Evaluating and Treating Hormonal Disorders in CFS/fibromyalgia
At this time we will proceed to discuss how effectively treat Chronic Fatigue Syndrome and Fibromyalgia. Because of the hypothalamic suppression, effective treatment falls into four broad categories. These include:
1) Treat the nutritional deficiencies
2) Treat disordered sleep
3) Treat hormonal deficiencies and
4) Treat the infections.
There are over 100 different problems that can occur in CFS/fibromyalgia that fall under these 4 broad categories .In addition, other problems such as Neurally Mediated Hypotension (N. M. H.) and its associated low blood pressure, coagulation problems, etc. also may benefit from being treated. These are all discussed at length in my book “From Fatigued to Fantastic”. We will, however, focus on these four key areas for now.Our placebo-controlled study (see the full text at http://www.endfatigue.com) proves that when these 4 areas are aggressively looked for and treated, 91% of patients with CFS/Fibromyalgia improve!

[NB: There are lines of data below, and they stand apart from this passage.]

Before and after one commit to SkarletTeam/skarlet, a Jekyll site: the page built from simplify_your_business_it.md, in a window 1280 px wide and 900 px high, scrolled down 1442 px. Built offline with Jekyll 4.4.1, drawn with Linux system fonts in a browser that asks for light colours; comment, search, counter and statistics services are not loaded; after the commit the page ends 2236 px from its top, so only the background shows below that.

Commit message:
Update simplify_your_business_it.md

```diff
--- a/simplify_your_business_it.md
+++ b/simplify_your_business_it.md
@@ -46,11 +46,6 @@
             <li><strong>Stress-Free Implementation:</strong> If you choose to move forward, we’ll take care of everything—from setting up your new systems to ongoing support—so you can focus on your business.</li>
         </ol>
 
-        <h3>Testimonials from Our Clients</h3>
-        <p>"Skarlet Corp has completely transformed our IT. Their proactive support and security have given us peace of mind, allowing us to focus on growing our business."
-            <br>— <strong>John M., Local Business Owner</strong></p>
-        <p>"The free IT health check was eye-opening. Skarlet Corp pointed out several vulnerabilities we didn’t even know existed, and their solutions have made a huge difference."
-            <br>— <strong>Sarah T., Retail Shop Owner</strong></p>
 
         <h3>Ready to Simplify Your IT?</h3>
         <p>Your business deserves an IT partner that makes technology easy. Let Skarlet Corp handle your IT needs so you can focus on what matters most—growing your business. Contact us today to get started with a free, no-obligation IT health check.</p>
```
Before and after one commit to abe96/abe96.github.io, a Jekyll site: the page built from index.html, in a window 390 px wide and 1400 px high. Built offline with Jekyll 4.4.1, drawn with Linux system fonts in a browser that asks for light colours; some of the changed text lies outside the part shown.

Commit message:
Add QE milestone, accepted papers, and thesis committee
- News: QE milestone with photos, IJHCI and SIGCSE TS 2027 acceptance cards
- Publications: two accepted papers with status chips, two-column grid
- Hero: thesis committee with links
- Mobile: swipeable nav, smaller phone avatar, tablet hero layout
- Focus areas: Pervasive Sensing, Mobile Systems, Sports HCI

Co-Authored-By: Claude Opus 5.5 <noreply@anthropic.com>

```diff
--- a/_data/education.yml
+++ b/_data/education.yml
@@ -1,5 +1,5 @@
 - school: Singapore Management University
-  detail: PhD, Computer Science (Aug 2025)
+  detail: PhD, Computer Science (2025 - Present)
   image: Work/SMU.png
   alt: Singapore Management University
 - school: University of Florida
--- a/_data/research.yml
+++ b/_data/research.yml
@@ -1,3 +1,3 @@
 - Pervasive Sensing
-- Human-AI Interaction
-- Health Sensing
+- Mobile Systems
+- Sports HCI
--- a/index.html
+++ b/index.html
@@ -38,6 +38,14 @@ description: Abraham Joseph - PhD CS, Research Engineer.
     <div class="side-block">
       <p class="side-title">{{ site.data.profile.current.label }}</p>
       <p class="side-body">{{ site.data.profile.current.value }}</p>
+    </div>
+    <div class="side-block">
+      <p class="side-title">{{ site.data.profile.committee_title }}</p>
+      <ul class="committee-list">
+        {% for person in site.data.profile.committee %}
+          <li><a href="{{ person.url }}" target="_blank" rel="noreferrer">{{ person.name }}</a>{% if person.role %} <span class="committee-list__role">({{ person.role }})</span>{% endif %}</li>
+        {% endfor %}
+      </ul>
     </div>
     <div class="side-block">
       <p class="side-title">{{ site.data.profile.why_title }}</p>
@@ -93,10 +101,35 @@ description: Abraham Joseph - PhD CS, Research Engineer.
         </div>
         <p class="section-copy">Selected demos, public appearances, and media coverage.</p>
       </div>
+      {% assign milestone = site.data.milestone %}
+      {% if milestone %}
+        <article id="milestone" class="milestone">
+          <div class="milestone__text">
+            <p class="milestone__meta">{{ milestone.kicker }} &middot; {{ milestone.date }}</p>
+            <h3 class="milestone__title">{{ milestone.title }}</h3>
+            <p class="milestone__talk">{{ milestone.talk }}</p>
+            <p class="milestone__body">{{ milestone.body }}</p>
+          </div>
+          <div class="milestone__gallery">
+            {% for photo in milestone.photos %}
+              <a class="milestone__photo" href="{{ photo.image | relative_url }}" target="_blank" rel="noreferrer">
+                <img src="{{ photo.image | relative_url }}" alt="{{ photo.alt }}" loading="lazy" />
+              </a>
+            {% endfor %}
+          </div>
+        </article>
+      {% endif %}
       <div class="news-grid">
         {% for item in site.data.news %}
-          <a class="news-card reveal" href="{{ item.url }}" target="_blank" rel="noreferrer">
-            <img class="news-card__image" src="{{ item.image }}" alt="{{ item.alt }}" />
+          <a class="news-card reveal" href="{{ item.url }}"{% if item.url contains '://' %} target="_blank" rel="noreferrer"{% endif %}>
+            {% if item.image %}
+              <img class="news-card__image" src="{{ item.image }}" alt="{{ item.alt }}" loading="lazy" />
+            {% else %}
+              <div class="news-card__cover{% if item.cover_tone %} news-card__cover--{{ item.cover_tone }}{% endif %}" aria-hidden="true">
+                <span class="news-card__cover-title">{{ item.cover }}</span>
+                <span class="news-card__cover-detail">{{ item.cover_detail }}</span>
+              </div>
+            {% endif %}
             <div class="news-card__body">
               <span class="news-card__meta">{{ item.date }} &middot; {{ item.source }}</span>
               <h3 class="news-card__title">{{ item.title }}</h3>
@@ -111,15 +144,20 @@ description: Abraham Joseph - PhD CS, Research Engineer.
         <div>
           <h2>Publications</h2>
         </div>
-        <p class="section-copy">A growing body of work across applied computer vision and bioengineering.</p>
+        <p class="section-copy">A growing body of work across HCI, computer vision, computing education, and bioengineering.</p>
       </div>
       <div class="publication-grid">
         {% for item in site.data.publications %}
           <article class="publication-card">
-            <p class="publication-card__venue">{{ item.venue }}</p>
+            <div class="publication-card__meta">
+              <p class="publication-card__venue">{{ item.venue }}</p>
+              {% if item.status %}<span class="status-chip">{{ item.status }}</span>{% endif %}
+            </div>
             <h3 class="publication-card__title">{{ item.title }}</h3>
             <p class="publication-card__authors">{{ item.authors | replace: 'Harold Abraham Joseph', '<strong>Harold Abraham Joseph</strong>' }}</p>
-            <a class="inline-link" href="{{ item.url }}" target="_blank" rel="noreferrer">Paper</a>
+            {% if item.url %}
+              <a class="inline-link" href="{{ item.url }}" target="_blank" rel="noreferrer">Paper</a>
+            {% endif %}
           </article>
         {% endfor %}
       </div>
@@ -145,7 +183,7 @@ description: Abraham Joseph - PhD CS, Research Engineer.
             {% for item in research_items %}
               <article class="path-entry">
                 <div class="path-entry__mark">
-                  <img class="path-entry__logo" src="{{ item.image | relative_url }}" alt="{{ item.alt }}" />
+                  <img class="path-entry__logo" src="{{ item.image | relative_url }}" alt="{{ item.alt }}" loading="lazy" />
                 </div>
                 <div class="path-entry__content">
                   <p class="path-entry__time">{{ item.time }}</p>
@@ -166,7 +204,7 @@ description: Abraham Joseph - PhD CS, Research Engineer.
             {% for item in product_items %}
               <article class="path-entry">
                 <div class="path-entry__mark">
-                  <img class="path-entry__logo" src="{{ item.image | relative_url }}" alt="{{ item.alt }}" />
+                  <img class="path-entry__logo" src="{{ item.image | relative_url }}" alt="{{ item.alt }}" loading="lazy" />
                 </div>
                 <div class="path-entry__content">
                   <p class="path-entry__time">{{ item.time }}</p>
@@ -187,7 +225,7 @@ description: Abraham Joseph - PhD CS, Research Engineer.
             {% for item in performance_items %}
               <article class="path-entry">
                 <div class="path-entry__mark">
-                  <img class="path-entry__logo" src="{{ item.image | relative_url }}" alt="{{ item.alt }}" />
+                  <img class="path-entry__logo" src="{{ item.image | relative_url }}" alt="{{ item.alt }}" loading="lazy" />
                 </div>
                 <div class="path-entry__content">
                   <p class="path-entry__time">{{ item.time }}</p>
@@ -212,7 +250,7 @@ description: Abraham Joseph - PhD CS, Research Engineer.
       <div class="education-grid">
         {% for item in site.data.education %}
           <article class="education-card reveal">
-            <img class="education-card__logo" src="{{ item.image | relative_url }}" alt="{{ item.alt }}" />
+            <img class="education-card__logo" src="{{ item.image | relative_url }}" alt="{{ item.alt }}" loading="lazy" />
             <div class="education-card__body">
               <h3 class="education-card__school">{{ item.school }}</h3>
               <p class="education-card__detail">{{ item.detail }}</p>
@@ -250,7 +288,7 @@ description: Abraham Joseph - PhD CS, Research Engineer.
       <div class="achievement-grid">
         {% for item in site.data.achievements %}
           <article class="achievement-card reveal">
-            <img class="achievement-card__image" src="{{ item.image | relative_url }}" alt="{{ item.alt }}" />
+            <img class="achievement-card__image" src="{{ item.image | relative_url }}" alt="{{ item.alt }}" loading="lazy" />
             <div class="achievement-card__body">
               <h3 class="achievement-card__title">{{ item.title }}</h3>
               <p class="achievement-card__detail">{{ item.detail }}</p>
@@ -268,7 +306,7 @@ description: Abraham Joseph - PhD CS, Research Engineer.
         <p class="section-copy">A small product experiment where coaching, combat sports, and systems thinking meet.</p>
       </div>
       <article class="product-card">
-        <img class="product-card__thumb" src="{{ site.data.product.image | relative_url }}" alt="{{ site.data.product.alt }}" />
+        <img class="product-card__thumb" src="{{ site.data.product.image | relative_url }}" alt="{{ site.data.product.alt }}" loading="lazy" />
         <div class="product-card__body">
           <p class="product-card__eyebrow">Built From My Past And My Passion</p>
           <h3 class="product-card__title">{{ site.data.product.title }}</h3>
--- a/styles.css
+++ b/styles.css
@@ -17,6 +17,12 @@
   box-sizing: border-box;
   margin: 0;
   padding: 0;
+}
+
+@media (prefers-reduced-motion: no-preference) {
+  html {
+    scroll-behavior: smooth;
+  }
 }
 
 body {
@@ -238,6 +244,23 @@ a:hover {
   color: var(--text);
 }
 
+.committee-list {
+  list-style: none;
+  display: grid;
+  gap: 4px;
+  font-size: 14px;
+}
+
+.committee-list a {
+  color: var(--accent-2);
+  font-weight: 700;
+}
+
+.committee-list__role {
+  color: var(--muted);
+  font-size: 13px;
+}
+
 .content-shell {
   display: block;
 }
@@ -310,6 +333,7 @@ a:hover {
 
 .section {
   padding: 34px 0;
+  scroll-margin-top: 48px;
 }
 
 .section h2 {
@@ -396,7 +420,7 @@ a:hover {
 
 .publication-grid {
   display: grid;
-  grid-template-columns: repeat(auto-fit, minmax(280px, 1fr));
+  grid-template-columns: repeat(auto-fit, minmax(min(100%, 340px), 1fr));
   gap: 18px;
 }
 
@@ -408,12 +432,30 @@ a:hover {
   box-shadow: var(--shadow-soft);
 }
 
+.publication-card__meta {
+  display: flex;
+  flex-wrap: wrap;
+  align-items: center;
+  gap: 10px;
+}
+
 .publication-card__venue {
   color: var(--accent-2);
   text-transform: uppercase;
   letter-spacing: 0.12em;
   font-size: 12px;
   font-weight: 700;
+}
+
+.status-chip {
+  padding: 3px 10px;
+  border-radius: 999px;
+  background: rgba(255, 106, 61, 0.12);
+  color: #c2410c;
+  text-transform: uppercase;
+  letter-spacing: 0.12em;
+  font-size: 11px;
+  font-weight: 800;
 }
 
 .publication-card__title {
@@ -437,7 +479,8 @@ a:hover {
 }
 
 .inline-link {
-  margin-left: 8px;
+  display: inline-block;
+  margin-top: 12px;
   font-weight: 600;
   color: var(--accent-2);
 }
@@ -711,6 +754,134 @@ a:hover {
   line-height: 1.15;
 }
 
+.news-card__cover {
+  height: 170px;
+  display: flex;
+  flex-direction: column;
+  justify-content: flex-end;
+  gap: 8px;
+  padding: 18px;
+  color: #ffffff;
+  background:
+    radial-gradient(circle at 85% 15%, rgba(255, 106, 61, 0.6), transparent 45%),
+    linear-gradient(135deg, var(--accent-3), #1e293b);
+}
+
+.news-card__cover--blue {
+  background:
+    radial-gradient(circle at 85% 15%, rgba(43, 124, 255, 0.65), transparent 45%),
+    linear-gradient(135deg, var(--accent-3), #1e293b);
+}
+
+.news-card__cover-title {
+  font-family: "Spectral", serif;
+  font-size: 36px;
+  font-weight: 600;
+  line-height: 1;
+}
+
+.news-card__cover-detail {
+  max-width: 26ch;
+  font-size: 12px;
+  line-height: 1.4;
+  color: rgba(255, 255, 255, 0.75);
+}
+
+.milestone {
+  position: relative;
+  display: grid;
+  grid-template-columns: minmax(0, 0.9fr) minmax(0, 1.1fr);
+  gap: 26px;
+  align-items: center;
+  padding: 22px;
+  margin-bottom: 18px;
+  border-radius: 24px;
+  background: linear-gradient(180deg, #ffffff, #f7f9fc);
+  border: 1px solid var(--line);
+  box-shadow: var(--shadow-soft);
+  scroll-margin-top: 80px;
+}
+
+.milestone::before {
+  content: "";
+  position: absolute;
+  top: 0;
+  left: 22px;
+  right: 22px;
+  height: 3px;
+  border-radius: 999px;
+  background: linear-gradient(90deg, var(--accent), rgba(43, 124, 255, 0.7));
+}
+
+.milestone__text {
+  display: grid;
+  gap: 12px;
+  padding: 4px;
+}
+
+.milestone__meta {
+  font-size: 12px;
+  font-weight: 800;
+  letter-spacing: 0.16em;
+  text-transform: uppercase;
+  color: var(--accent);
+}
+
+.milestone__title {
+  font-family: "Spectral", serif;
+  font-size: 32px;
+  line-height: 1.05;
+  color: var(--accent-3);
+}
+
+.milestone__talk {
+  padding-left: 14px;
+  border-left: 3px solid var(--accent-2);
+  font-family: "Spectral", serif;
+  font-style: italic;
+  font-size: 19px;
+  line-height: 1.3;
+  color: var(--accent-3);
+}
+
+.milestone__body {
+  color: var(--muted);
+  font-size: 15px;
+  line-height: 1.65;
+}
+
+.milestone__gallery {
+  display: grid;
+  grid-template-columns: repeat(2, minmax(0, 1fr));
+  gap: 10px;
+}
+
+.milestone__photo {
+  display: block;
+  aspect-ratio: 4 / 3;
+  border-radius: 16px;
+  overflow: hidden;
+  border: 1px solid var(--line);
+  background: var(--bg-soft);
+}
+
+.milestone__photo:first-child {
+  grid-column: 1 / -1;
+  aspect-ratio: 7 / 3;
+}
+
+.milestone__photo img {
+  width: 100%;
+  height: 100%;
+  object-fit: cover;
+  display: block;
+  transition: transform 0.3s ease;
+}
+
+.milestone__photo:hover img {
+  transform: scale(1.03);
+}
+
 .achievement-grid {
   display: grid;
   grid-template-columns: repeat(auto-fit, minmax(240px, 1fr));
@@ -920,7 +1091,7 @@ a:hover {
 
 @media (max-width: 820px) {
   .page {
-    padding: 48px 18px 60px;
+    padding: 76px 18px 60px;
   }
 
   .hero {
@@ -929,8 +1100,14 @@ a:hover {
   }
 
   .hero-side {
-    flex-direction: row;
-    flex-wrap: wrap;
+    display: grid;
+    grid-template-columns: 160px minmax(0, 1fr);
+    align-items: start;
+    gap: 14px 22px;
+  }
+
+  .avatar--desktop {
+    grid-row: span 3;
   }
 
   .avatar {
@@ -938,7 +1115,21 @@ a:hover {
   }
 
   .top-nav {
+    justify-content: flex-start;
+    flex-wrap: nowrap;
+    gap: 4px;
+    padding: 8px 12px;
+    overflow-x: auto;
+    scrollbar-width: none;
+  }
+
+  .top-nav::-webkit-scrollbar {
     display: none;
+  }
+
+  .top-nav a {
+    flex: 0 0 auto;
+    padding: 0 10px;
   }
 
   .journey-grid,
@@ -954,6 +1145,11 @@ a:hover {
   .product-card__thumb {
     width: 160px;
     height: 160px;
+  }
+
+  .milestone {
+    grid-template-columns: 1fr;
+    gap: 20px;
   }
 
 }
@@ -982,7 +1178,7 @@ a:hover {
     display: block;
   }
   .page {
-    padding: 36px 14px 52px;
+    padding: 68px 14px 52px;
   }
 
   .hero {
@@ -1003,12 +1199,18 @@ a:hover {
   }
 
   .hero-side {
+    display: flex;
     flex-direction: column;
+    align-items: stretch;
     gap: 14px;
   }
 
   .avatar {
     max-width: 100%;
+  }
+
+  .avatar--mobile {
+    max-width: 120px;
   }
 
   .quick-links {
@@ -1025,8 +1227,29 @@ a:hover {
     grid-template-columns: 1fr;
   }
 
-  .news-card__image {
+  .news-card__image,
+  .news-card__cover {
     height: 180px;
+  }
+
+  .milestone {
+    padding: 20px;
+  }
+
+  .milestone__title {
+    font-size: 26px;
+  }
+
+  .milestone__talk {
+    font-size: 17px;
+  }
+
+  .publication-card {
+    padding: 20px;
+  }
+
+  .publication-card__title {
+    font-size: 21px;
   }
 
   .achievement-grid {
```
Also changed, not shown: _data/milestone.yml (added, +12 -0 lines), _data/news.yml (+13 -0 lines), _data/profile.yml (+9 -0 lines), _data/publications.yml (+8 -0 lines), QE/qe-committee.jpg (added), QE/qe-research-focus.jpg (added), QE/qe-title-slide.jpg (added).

As the body needs to have basic building blocks for both maintaining health and treating illness, we will begin with nutritional deficiencies.
Often, when I first started practice, people would come into my office complaining of longstanding fatigue that was not quite as disabling as is seen in chronic fatigue syndrome or fibromyalgia. I never ceased to be amazed at how often these people improved dramatically by simply cleaning up their diets a little—cutting down on their sugar, caffeine, and alcohol intake; substituting whole grains for white flour; and adding an excellent nutritional supplement to their daily regimens. So let’s start with the easy things first.
Q: Why are nutritional deficiencies common in CFS/FMS?
A: Because the Western diet has been so highly processed, nutritional deficiencies are common. Let’s look at a few of the most important culprits